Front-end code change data
# # # # #

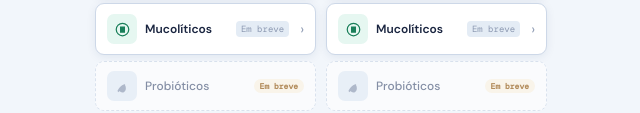
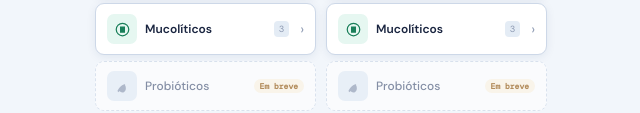
Before and after one commit to Rubiney/GuiaDose, a plain HTML site: page guiadose.html in a window 1280 px wide. Shown: the part 582-695 px from the top of the page, without its empty margins (319-959 px from the left). Drawn offline with nearby package versions, Linux system fonts and the light colour scheme.

Commit message:
Update guiadose.html

```diff
--- a/guiadose.html
+++ b/guiadose.html
@@ -395,7 +395,7 @@ main{padding:12px 14px 80px}
           <svg viewBox="0 0 24 24" fill="none" stroke="#1A7F5A" stroke-width="2"><path d="M12 2C6.48 2 2 6.48 2 12s4.48 10 10 10 10-4.48 10-10S17.52 2 12 2zm-1 14H9V8h2v8zm4 0h-2V8h2v8z"/></svg>
         </div>
         <span class="pasta-nome">Mucolíticos</span>
-        <span class="pasta-count">Em breve</span>
+        <span class="pasta-count">3</span>
         <span class="pasta-arr" id="arrMucA">›</span>
       </div>
       <div class="pasta-body" id="bodyMucA">
@@ -605,7 +605,7 @@ main{padding:12px 14px 80px}
           <svg viewBox="0 0 24 24" fill="none" stroke="#1A7F5A" stroke-width="2"><path d="M12 2C6.48 2 2 6.48 2 12s4.48 10 10 10 10-4.48 10-10S17.52 2 12 2zm-1 14H9V8h2v8zm4 0h-2V8h2v8z"/></svg>
         </div>
         <span class="pasta-nome">Mucolíticos</span>
-        <span class="pasta-count">Em breve</span>
+        <span class="pasta-count">3</span>
         <span class="pasta-arr" id="arrMucP">›</span>
       </div>
       <div class="pasta-body" id="bodyMucP">
```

# # # # #

TASK DESCRIPTION: Retype the entries word for word. Omit any images.

ANSWER AREA:
Before and after one commit to Rubiney/GuiaDose, a plain HTML site: page guiadose.html in a window 1280 px wide. Shown: the part 582-695 px from the top of the page, without its empty margins (319-959 px from the left). Drawn offline with nearby package versions, Linux system fonts and the light colour scheme.

Commit message:
Update guiadose.html

```diff
--- a/guiadose.html
+++ b/guiadose.html
@@ -395,7 +395,7 @@ main{padding:12px 14px 80px}
           <svg viewBox="0 0 24 24" fill="none" stroke="#1A7F5A" stroke-width="2"><path d="M12 2C6.48 2 2 6.48 2 12s4.48 10 10 10 10-4.48 10-10S17.52 2 12 2zm-1 14H9V8h2v8zm4 0h-2V8h2v8z"/></svg>
         </div>
         <span class="pasta-nome">Mucolíticos</span>
-        <span class="pasta-count">Em breve</span>
+        <span class="pasta-count">3</span>
         <span class="pasta-arr" id="arrMucA">›</span>
       </div>
       <div class="pasta-body" id="bodyMucA">
@@ -605,7 +605,7 @@ main{padding:12px 14px 80px}
           <svg viewBox="0 0 24 24" fill="none" stroke="#1A7F5A" stroke-width="2"><path d="M12 2C6.48 2 2 6.48 2 12s4.48 10 10 10 10-4.48 10-10S17.52 2 12 2zm-1 14H9V8h2v8zm4 0h-2V8h2v8z"/></svg>
         </div>
         <span class="pasta-nome">Mucolíticos</span>
-        <span class="pasta-count">Em breve</span>
+        <span class="pasta-count">3</span>
         <span class="pasta-arr" id="arrMucP">›</span>
       </div>
       <div class="pasta-body" id="bodyMucP">
```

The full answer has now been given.